The Immortal Epic
A collection of poems never before recorded.
"Layne Longfellow not just revives Longfellow, but gives the poetry the personal and human context for which it is meant. I especially like his version of "The Children's Hour," which dispenses with the syrupy sentimentalism readers have
associated with it and restores the poem's original power."
-- Christoph Irmscher, author, Longfellow Redux
Henry Wadsworth Longfellow is one of the best loved American poets the
world over. Many of his phrasings remain in the memory and accompany us
through life. Although he was a serious and internationally respected
scholar, Longfellow was blessed with the gift of easy rhyme. He wrote
poetry as a bird sings, with natural grace and melody. Once read or heard,
his rhyme and meter cling to the mind. MORE...
Ironically, Layne Longfellow adapted Henry
Wadsworth Longfellow's poems because he wanted them to be heard the
way the poet intended them. Increasingly, we listen instead of read,

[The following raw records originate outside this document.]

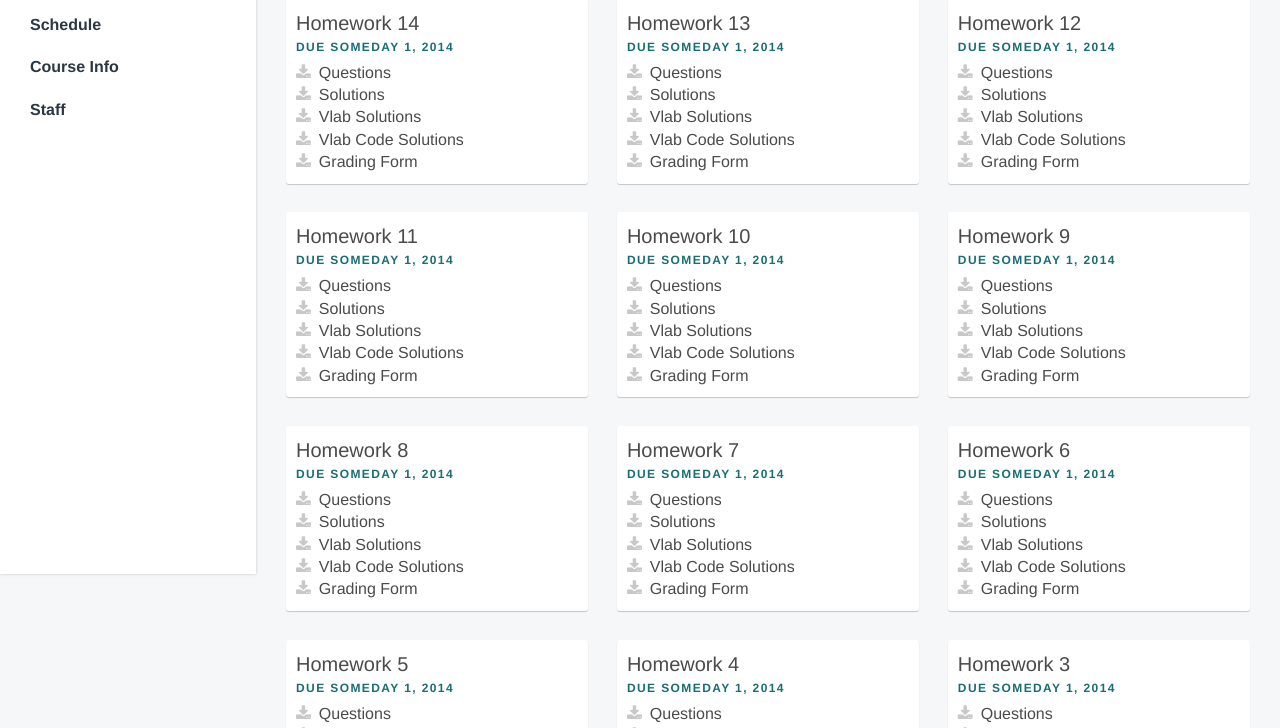
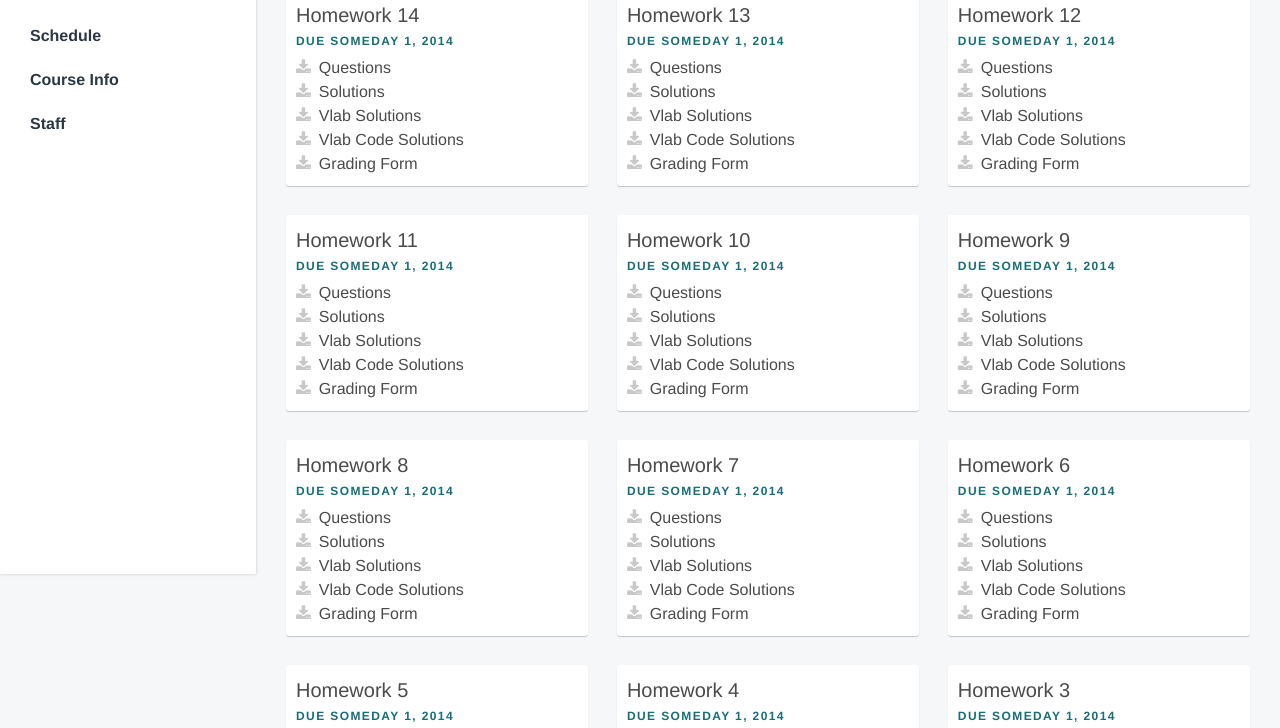
Before and after one commit to cs70site/cs70site.github.io, a plain HTML site: page index.html in a window 1280 px wide. Shown: the part 226-954 px from the top of the page. Drawn offline with nearby package versions, Linux system fonts and the light colour scheme.

Commit message:
Changes v2

```diff
--- a/assets/css/style.css
+++ b/assets/css/style.css
@@ -9,7 +9,7 @@ body, html {
 	min-width: 960px;
 	font-size: 14px;
 	text-rendering: optimizeLegibility;
-	line-height: 1.4;
+	line-height: 1.5;
 	font-family: Helvetica Neue;
 	box-sizing: border-box;
 	-webkit-font-smoothing: antialiased;
@@ -187,7 +187,6 @@ p {
 .section_header {
 	font-size: 32px;
 	color: #2a3744;
-	/* margin-bottom: 12px; */
 	font-weight: 500;
 }
 
@@ -203,7 +202,6 @@ p {
     font-size: 16px;
     box-sizing: border-box;
     border-radius: 3px;
-    padding-top: 10px;
 }
 
 #instructor:hover {
```
Also changed, not shown: courseinfo.html (+8 -3 lines).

and what reads well to the eye, on the page, is not necessarily what reads
well to the ear. Henry Longfellow himself almost never read aloud in public.
Gentle, scholarly, and unassuming, it was an activity he abhorred. On
this CD, Longfellow poetry is adapted for reading aloud, for listening.
His poetry raised significant questions for us to consider; Layne Longfellow's
role is to phrase them so that they can be heard today. The original written
texts are reprinted exactly as they appear in his 1885 Complete Poetical
The adaptation, cast with a breathtaking musical score by Michael
Hoppé, amplifies the emotional content of the poetry. Michael
Hoppé is the accomplished Grammy finalist and award-winning composer
of "The Lover: Love Poems of Carl Sandburg," "Afterglow," "The Poet,"
"Solace;" grandson of E.O. Hoppé. The musical score fits the adaptation
so well that it's difficult for some to separate the poem from its background.
The poetry floats on Michael's music, which reflects it back without a
...is an antidote to twenty-first-century hyperstimulation. It is calming,
reflective, thought-provoking . A historical society in Massachusetts
wrote that the recordings reawakened their old love of Longfellow. A 10-year-old
boy uses it as a bedtime story. An architect gathered with friends and
listened around a fire, leading to warm, deep conversation. In the car,
it is a relief from noise, news, and traffic. Others listen to the CD
in the early morning, upon arising, to set their emotional thermostat
for the day.
AN EVENING WITH LONGFELLOW
Dr. Longfellow's return to the speaking platform after nine years, integrating Lecture Theatre(sm) with live readings of Henry W. Longfellow's masterworks. MORE